WASHINGTON (Reuters) - Mental health advocates are worried that the privacy of people who have received treatment for their illnesses could be jeopardized by a White House push to expand a database used to run background checks on gun buyers.
President Barack Obama said he wants to see state governments contribute more names of people barred from buying guns to the database, part of a sweeping set of executive actions he announced after a gunman killed 20 children and six adults at Sandy Hook Elementary School in Newtown, Connecticut, in December.
The database, called the National Instant Criminal Background Check System, or NICS, is used by gun dealers to check whether a potential buyer is prohibited from owning a gun.
States are encouraged to report to the database the names of people who are not allowed to buy guns because they have been involuntarily committed to a mental hospital, or have been found to have serious mental illnesses by courts.
Many states do not participate. So the administration is looking at changing a health privacy rule - part of the Health Insurance Portability and Accountability Act (HIPAA) - to remove one potential barrier.
The Health and Human Services Department has not released a detailed proposal outlining possible changes to HIPAA. When it asked for comments on the idea, it was flooded with more than 2,000 letters and e-mails.
Many of the comments were from gun rights advocates, but a surprising number were from mental health professionals and advocates.
Health care professionals are sympathetic to Obama’s goal of reducing gun violence, but worry that the privacy rule proposal could discourage people with mental illness from seeking treatment.

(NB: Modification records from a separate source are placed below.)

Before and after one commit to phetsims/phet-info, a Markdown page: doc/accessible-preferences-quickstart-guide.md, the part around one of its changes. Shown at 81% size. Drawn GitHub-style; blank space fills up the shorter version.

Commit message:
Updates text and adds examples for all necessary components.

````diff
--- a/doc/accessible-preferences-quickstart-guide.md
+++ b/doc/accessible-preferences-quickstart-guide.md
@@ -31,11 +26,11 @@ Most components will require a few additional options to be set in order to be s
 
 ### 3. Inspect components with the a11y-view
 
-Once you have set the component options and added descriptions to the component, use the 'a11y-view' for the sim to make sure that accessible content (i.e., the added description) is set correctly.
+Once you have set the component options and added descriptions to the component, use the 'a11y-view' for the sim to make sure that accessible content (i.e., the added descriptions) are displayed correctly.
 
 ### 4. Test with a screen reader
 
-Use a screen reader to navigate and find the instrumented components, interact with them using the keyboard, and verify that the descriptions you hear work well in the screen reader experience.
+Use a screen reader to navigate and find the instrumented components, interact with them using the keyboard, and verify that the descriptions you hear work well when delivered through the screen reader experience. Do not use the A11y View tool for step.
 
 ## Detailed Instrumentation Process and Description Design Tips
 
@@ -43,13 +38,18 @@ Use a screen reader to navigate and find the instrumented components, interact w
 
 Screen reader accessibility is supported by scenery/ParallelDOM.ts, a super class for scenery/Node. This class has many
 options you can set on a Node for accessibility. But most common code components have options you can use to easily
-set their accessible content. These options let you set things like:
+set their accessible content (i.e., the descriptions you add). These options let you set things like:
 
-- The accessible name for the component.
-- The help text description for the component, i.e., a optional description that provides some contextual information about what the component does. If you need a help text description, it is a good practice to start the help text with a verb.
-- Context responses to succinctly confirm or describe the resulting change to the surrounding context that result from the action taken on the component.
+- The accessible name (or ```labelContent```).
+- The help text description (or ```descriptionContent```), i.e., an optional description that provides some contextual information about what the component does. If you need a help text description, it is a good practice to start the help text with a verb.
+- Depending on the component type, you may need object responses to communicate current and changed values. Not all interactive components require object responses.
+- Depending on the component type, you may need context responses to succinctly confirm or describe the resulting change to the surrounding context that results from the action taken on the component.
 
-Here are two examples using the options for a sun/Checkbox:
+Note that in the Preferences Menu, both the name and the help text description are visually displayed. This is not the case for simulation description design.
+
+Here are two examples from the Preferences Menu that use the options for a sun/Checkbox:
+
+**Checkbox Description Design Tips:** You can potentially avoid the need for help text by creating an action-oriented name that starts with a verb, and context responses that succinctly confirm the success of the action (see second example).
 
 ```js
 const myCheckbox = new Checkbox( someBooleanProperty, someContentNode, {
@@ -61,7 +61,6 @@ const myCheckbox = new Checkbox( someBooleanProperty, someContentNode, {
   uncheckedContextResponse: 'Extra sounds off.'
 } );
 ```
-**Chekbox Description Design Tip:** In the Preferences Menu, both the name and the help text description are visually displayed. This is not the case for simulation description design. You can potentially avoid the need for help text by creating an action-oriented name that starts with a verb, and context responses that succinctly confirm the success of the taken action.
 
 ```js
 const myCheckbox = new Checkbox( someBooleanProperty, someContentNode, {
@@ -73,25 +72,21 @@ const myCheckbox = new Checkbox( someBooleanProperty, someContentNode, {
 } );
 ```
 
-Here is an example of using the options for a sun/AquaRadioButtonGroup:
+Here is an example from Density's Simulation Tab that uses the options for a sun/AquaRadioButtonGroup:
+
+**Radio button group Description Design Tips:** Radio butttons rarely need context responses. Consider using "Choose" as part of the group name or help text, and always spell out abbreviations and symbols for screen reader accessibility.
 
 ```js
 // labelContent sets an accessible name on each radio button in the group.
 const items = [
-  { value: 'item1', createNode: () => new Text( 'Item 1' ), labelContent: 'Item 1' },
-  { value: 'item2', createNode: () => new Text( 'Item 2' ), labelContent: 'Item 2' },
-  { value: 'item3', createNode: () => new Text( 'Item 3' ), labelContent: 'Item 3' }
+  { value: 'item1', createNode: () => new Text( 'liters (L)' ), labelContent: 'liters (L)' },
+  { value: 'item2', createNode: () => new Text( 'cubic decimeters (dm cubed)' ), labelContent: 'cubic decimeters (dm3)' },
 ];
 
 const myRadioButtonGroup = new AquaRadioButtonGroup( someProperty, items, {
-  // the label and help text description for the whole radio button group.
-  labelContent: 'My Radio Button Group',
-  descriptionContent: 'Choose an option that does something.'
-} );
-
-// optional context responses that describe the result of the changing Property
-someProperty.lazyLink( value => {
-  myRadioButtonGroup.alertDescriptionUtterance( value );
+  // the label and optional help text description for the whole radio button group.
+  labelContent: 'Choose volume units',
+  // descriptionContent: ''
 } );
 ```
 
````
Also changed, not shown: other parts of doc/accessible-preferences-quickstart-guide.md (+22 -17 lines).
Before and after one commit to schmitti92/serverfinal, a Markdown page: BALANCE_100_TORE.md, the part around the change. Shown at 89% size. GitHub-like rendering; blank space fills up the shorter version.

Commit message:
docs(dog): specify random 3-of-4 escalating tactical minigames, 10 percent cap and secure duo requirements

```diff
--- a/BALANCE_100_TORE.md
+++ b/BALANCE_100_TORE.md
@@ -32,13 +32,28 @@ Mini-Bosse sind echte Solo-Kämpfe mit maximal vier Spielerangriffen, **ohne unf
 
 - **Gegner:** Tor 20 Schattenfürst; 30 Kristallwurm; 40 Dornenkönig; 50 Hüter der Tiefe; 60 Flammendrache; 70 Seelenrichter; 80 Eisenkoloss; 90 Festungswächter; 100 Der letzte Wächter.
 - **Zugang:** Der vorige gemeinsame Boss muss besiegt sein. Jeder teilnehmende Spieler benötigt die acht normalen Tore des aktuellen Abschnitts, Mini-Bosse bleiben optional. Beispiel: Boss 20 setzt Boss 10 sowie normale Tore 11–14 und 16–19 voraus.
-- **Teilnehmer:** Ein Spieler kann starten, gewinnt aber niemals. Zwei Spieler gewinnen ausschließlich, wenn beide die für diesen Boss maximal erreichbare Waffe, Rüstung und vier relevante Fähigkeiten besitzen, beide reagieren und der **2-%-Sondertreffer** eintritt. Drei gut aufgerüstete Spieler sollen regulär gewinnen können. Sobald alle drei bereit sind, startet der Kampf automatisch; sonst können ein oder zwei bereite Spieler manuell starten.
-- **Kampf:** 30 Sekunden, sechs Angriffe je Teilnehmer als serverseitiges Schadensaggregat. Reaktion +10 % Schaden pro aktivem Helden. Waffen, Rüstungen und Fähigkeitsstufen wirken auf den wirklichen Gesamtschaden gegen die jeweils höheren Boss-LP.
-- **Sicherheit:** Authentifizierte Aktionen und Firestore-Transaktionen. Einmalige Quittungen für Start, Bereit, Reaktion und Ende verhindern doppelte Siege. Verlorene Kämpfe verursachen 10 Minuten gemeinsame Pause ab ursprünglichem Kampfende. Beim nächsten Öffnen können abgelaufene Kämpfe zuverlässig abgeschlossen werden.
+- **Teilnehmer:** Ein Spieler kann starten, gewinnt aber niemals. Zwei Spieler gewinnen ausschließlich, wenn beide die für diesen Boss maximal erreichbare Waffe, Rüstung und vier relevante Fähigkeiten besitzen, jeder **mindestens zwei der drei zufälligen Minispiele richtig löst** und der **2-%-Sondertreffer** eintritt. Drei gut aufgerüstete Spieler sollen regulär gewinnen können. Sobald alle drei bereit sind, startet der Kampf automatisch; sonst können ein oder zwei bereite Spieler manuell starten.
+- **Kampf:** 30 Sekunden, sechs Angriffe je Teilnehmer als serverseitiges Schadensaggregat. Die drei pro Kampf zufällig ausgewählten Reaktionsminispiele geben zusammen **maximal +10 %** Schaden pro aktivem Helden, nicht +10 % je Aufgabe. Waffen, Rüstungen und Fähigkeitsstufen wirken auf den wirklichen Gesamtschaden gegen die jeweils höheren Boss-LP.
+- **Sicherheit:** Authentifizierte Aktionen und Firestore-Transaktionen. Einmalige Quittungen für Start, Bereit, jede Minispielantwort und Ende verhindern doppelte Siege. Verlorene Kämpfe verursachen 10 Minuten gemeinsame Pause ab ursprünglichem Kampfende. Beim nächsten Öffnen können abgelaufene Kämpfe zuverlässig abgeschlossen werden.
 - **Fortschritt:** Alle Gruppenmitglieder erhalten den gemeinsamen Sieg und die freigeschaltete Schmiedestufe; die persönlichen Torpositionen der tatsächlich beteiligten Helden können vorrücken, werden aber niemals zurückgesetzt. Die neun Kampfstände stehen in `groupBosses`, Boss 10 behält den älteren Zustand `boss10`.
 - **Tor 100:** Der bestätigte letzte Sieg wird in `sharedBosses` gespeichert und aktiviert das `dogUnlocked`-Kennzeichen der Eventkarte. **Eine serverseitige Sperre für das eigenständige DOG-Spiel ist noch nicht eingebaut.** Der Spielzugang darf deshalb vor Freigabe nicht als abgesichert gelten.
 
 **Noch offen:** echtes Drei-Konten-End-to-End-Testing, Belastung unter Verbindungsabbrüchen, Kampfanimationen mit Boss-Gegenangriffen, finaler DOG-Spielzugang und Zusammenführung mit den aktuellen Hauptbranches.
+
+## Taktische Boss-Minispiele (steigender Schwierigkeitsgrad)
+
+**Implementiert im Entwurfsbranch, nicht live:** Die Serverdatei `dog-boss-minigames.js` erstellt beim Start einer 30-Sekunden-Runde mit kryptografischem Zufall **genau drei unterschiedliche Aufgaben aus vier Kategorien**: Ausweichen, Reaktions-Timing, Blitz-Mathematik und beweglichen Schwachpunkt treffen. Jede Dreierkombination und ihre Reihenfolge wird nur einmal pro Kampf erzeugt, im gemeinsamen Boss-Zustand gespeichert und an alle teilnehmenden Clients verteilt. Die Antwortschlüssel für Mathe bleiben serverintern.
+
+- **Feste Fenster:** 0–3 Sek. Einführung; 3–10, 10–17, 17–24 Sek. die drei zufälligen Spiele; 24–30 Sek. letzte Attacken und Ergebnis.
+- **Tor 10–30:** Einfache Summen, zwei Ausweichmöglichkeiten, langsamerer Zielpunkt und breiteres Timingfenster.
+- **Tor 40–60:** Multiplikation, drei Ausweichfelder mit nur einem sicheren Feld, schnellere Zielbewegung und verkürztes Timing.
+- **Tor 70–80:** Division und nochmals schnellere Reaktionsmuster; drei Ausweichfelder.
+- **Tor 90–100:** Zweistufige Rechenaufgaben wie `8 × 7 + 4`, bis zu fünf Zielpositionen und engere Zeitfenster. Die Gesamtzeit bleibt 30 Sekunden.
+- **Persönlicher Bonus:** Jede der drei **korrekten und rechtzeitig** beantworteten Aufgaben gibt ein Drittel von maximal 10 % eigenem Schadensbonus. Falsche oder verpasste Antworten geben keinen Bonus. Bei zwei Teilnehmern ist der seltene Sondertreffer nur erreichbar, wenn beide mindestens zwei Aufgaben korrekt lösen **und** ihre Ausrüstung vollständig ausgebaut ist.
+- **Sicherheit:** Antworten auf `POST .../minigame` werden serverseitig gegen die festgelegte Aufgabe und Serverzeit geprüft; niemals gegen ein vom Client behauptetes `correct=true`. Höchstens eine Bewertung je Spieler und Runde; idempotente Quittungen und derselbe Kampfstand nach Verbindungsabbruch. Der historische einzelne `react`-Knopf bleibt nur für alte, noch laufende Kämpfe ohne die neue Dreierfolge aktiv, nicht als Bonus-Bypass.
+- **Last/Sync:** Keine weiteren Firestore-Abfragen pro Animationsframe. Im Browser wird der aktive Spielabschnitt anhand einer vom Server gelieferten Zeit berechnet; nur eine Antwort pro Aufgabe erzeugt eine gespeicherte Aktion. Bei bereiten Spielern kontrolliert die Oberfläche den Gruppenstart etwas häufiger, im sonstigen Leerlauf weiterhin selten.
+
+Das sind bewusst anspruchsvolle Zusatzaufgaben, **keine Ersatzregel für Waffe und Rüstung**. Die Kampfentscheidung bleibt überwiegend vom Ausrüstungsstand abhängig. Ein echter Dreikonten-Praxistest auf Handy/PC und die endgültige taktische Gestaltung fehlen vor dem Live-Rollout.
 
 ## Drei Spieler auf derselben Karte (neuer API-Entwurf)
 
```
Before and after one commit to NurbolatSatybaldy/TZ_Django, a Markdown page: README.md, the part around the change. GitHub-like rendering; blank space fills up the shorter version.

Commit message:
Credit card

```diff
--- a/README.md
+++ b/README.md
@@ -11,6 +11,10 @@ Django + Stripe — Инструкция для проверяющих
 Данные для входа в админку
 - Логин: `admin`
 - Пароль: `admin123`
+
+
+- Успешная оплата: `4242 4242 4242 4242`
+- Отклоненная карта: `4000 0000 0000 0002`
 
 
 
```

“I think it’s a bad idea. It would really put a chill on people getting services,” said Daniel Fisher, who was treated for schizophrenia decades ago, recovered, and became a well-known psychiatrist and mental health advocate in Massachusetts.
“They find it very scary, the idea of a national database that the government will keep,” Fisher said.
After Newtown, addressing gun violence became one of Obama’s top priorities, but Congress rejected his proposals to restrict certain types of guns and a measure that would have closed a loophole and required checks of the NICS database for more types of sales, such as those that take place at gun shows.
Those measures were fought by gun rights lobbying groups, which said they would infringe on their constitutional rights.
So the administration has been left with a series of smaller steps it can take without congressional approval, such as tweaking the health privacy law to make sure it does not prevent states from reporting names to the NICS database.
In some states, mental health data is stored by hospitals or health-related boards that are covered by the HIPAA law. The administration is looking at amending the privacy rule to give those agencies permission to disclose names to the database.
“This action would eliminate the excuse which is used by legislators and other officials for not reporting information to NICS,” said Lindsay Nichols, an attorney with the Law Center to Prevent Gun Violence, which advocates for tougher gun laws.
Nichols said privacy concerns are unfounded because only a limited amount of information would be disclosed to the database, and would be used only if someone with a severe mental illness who is not allowed to own a gun tried to buy one.
The Obama administration is conscious of the risk of scaring away people from treatment.
“Our actions will be carefully tailored to ensure patient confidentiality as well as public health and safety,” Health and Human Services Secretary Kathleen Sebelius said in April when she asked for comments.
The department is weighing the comments to determine its next steps, said Rachel Seeger, a spokeswoman.
The changes likely will take months to propose and finalize.
The idea of expanding the database comes at a time when the government’s collection of citizens’ phone and internet data is in the headlines, after a former CIA contractor revealed top secret information about surveillance programs.
Mental health advocates worry that somehow, whether intentionally by a hacker or unintentionally through bureaucratic bungling, mental health data in the background check system could be made public.
“I don’t think of myself as at all paranoid about this, but I do think that a lot of people worry that information may not be as secure as we all want to be reassured that it is,” said James Jackson, executive director of Disability Rights New Mexico.
Advocates also argue that the inclusion of mental health data in a criminal database is unfair. Having the data included in the database infers that people with mental illnesses are dangerous and violent, even though the vast majority are not.
“The constant chronic coupling of gun violence with mental illness is just devastating,” said Marilyn Martin, a policy analyst with Access Living, a group that works with people with disabilities in Chicago.
Even if states were to report all their mental health data to the database, as many as 40 percent of guns are bought at gun shows and venues where checking the NICS system is not required.
That means people who want to get guns can still buy them. Adding more records to the ineffective database stands to hurt the privacy of people with mental illness without improving safety, said Mark Heyrman, who teaches mental health law at the University of Chicago Law School.
“It seems particularly stupid to collect data that is going to stigmatize people with mental illnesses when we’re collecting it for no reason,” Heyrman said.
Any suggestion that health information will be shared is upsetting to people who fear they could lose their jobs or their relationships if their illness is disclosed, said Patrick Corrigan, distinguished professor of psychology at the Illinois Institute of Technology.
“It’s going to muddy the relationships that health care providers have with their patients, and dissuade patients even more from going into care,” said Corrigan, an expert on the stigma associated with mental illness.
Editing by Stacey Joyce